The problem that concerns us is to understand the energy deposition process of swift particles in ultra-thin films. The two standard approaches to the problem of energy deposition are those associated with Lindhard, which is based on a dielectric description of the weakly inhomogeneous electron gas, and with Bethe, which is an atomic description. Neither of these is sufficient in the regime which we wish to characterize, namely thin material films. The atomic interactions make the Bethe description inappropriate, while the atomic structure of a film and its two dimensional periodicity makes the Lindhard description prohibitively formidable (no truly first principles calculation of the frequency and wave vector-dependent dielectric function of a real material has ever been performed). Consequently an intermediate way must be found that admits a proper description of thin layered targets. Our generalization of the Kinetic Theory of Stopping (KTS ) in connection with Lindhard's Local Plasma Approximation (LPA) provides such a description. The description, although involving several approximations, is internally consistent as all phases of the calculation are based on the target density.

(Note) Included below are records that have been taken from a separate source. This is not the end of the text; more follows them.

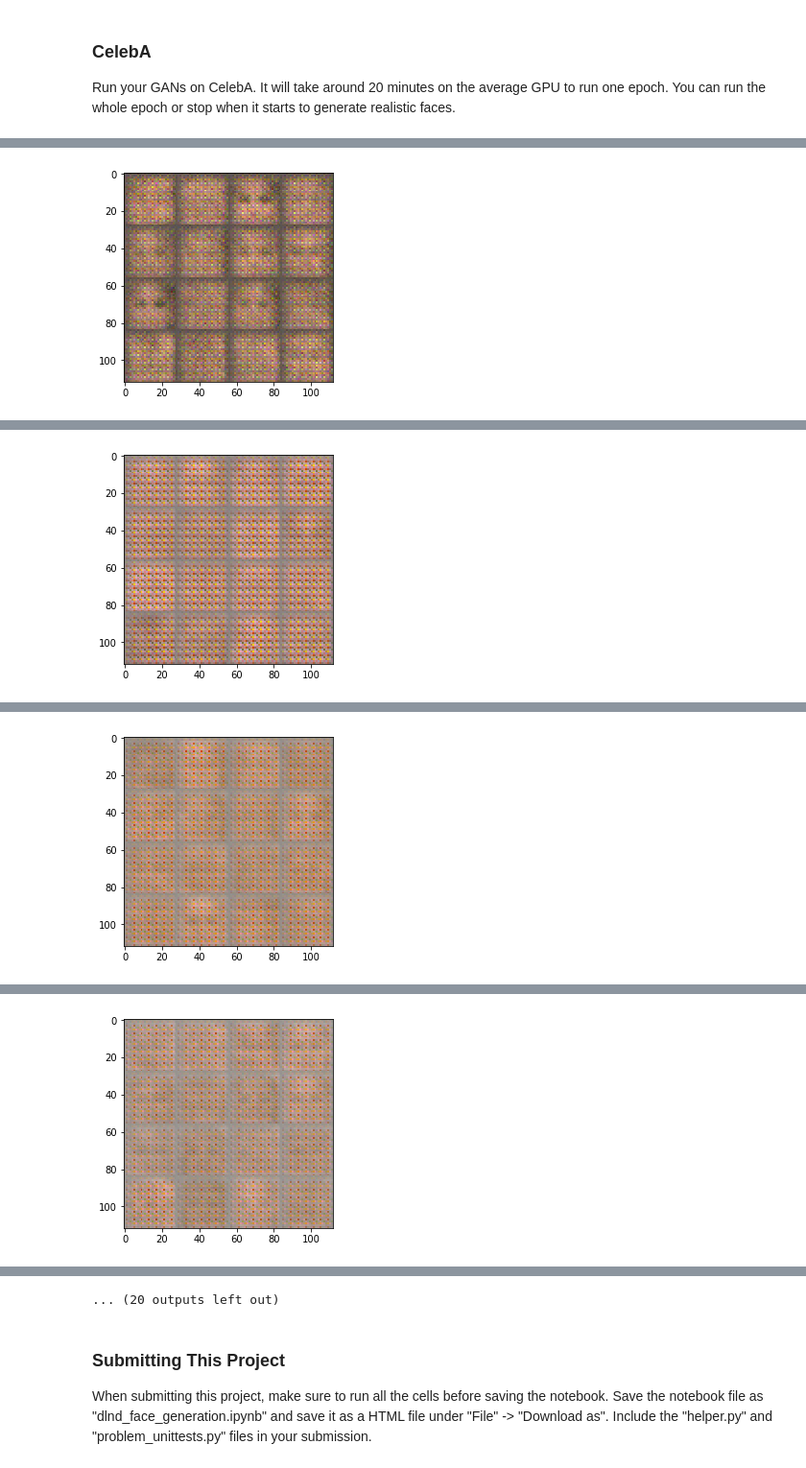
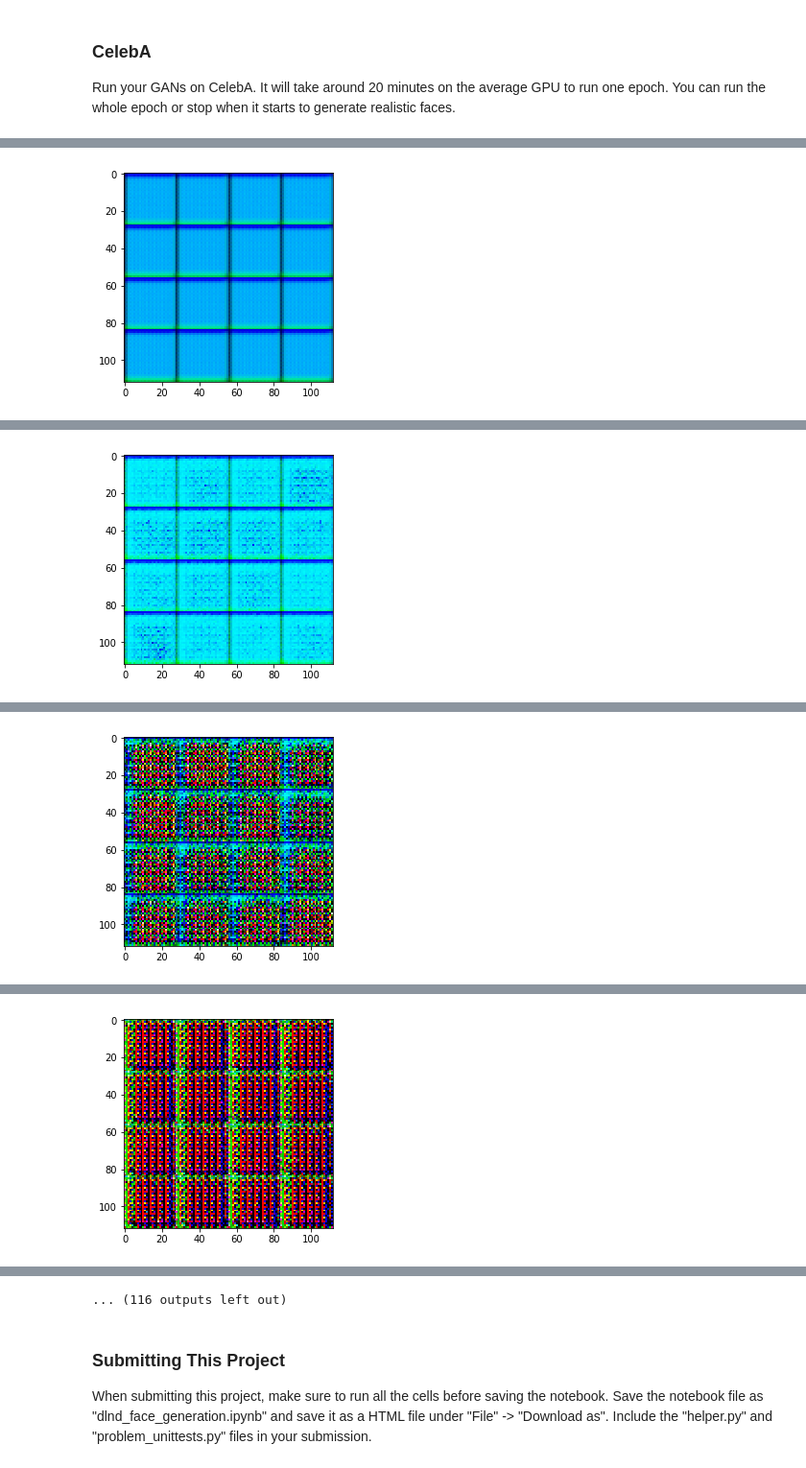
Before and after one commit to LuceroPeniarrieta/Deep-Learning, a Jupyter notebook: dlnd_face_generation.ipynb, the cells around one changed output, grey strips where cells are left out. Shown at 96% size. Drawn from its saved outputs; the diff is of its cells as text; code cells hidden in the pictures.

```diff
--- a/dlnd_face_generation.ipynb
+++ b/dlnd_face_generation.ipynb
@@ -142,17 +142,16 @@ def discriminator(images, reuse=False):
     # TODO: Implement Function
     with tf.variable_scope('discriminator', reuse = reuse):
         alpha = 0.2
-        #shape = images.get_shape().as_list()
-        channels = 5 #shape[3]
+        channels = 5
 
-        x1 = tf.layers.conv2d(images, 64, channels, strides=2, padding='same')
+        x1 = tf.contrib.layers.conv2d(images, 64, channels, stride=2, padding='same')
         relu1 = tf.maximum(alpha * x1, x1)
 
-        x2 = tf.layers.conv2d(relu1, 128, channels, strides=2, padding='same')
+        x2 = tf.contrib.layers.conv2d(relu1, 128, channels, stride=2, padding='same')
         bn2 = tf.layers.batch_normalization(x2, training = True)
         relu2 = tf.maximum(alpha * bn2, bn2)
 
-        x3 = tf.layers.conv2d(relu2, 256, channels, strides=2, padding='same')
+        x3 = tf.contrib.layers.conv2d(relu2, 256, channels, stride=2, padding='same')
         bn3 = tf.layers.batch_normalization(x3, training=True)
         relu3 = tf.maximum(alpha * bn3, bn3)
 
@@ -190,15 +189,19 @@ def generator(z, out_channel_dim, is_train=True):
         x1 = tf.layers.batch_normalization(x1, training=is_train)
         x1 = tf.maximum(alpha * x1, x1)
 
-        x2 = tf.layers.conv2d_transpose(x1, 256, 5, strides=2, padding='same')
+        x2 = tf.contrib.layers.conv2d_transpose(x1, 512, 5, stride=2, padding='same')
         x2 = tf.layers.batch_normalization(x2, training=is_train)
         x2 = tf.maximum(alpha * x2, x2)
 
-        x3 = tf.layers.conv2d_transpose(x2, 128, 5, strides=2, padding='same')
+        x3 = tf.contrib.layers.conv2d_transpose(x2, 256, 5, stride=2, padding='same')
         x3 = tf.layers.batch_normalization(x3, training=is_train)
-        x3 = tf.maximum(alpha * x2, x2)
+        x3 = tf.maximum(alpha * x3, x3)
 
-        logits = tf.layers.conv2d_transpose(x3, out_channel_dim, 5, strides=2, padding='same')
+        x4 = tf.contrib.layers.conv2d_transpose(x3, 128, 5, stride=1, padding='same')
+        x4 = tf.layers.batch_normalization(x4, training=is_train)
+        x4 = tf.maximum(alpha * x4, x4)
+
+        logits = tf.contrib.layers.conv2d_transpose(x4, out_channel_dim, 5, stride=1, padding='same')
         out = tf.tanh(logits)
 
     return out
@@ -261,8 +264,9 @@ def model_opt(d_loss, g_loss, learning_rate, beta1):
     g_vars = [var for var in t_vars if var.name.startswith('generator')]
     d_vars = [var for var in t_vars if var.name.startswith('discriminator')]
 
-    d_train_opt = tf.train.AdamOptimizer(learning_rate, beta1=beta1).minimize(d_loss, var_list=d_vars)
-    g_train_opt = tf.train.AdamOptimizer(learning_rate, beta1=beta1).minimize(g_loss, var_list=g_vars)
+    with tf.control_dependencies(tf.get_collection(tf.GraphKeys.UPDATE_OPS)):
+        d_train_opt = tf.train.AdamOptimizer(learning_rate, beta1=beta1).minimize(d_loss, var_list=d_vars)
+        g_train_opt = tf.train.AdamOptimizer(learning_rate, beta1=beta1).minimize(g_loss, var_list=g_vars)
 
     return d_train_opt, g_train_opt
 
@@ -329,7 +333,6 @@ def train(epoch_count, batch_size, z_dim, learning_rate, beta1, get_batches, dat
     steps = 0
     print_every=10
     show_every=100
-    #image_width, image_height, image_channels = data_shape
     input_real, input_z, lr = model_inputs(data_shape[1], data_shape[2], data_shape[3], z_dim)
 
     d_loss, g_loss = model_loss(input_real, input_z,data_shape[3])
@@ -341,7 +344,7 @@ def train(epoch_count, batch_size, z_dim, learning_rate, beta1, get_batches, dat
             for batch_images in get_batches(batch_size):
                 # TODO: Train Model
                 steps += 1
-                # batch_images = 2* batch_images
+                batch_images*=2
 
                 # Sample random noise for G
                 batch_z = np.random.uniform(-1, 1, size=(batch_size, z_dim))
@@ -456,7 +459,7 @@ Epoch 2/2... Discriminator Loss: 1.3863... Generator Loss: 0.6931
 ### CelebA
 Run your GANs on CelebA.  It will take around 20 minutes on the average GPU to run one epoch.  You can run the whole epoch or stop when it starts to generate realistic faces.
 # %%
-batch_size = 128
+batch_size = 32
 z_dim = 100
 learning_rate = 0.0003
 beta1 = 0.5
@@ -485 +488 @@ Epoch 1/1... Discriminator Loss: 1.1064... Generator Loss: 0.6931
-[figure, old version]
+[figure, new version]
@@ -496,3 +499,3 @@ Epoch 1/1... Discriminator Loss: 1.1065... Generator Loss: 0.6931
-[figure, old version]
+[figure, new version]
 Epoch 1/1... Discriminator Loss: 1.1064... Generator Loss: 0.6931
 Epoch 1/1... Discriminator Loss: 1.1064... Generator Loss: 0.6931
@@ -507 +510 @@ Epoch 1/1... Discriminator Loss: 1.1065... Generator Loss: 0.6931
-[figure, old version]
+[figure, new version]
@@ -518 +521 @@ Epoch 1/1... Discriminator Loss: 1.1064... Generator Loss: 0.6931
-[figure, old version]
+[figure, new version]
@@ -541,4 +544,4 @@ Epoch 1/1... Discriminator Loss: 1.1064... Generator Loss: 0.6931
-... (20 outputs left out)
+... (116 outputs left out)
 # %% [markdown]
 ### Submitting This Project
 When submitting this project, make sure to run all the cells before saving the notebook. Save the notebook file as "dlnd_face_generation.ipynb" and save it as a HTML file under "File" -> "Download as". Include the "helper.py" and "problem_unittests.py" files in your submission.
```
Also changed, not shown: parts of 3 cells of this notebook.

Among current problems under study are:

Trajectory dependent stopping of swift ions under channeling conditions [collaborator: Sam Trickey, University of Florida]

Recent advances in technology have made experiments possible that depend on the details of the trajectories of swift ions under axial channeling conditions. Such experiments probe, for example, the location of interstitial impurities in solids. Recently we have implemented a semiclassical treatment of channeling, where we time step integrate the classical force law for the particle trajectory. The force consists of the gradient of the electrostatic potential plus a dissipation part, the electronic stopping power. The first of these comes from an all electron, full potential density functional theory (LAPW) calculation, while we use the stopping function of Echenique et al. for the low velocity stopping. It should be noted that this procedure uses a proper, quantum mechanical potential with all atoms explicitly considered, and does not assume charge strings, statistical equilibrium, nor makes any of the other assumption usual to this sort of calculation. (That is not to say assumptions are not made!)

So far, the only test case that has been run is for a 0.15 keV proton along the (1,1,0) channel in Ge, but the results look very encouraging.

We intend to study:


Some recent representative publications dealing with energy deposition are:

Please send email to request reprints.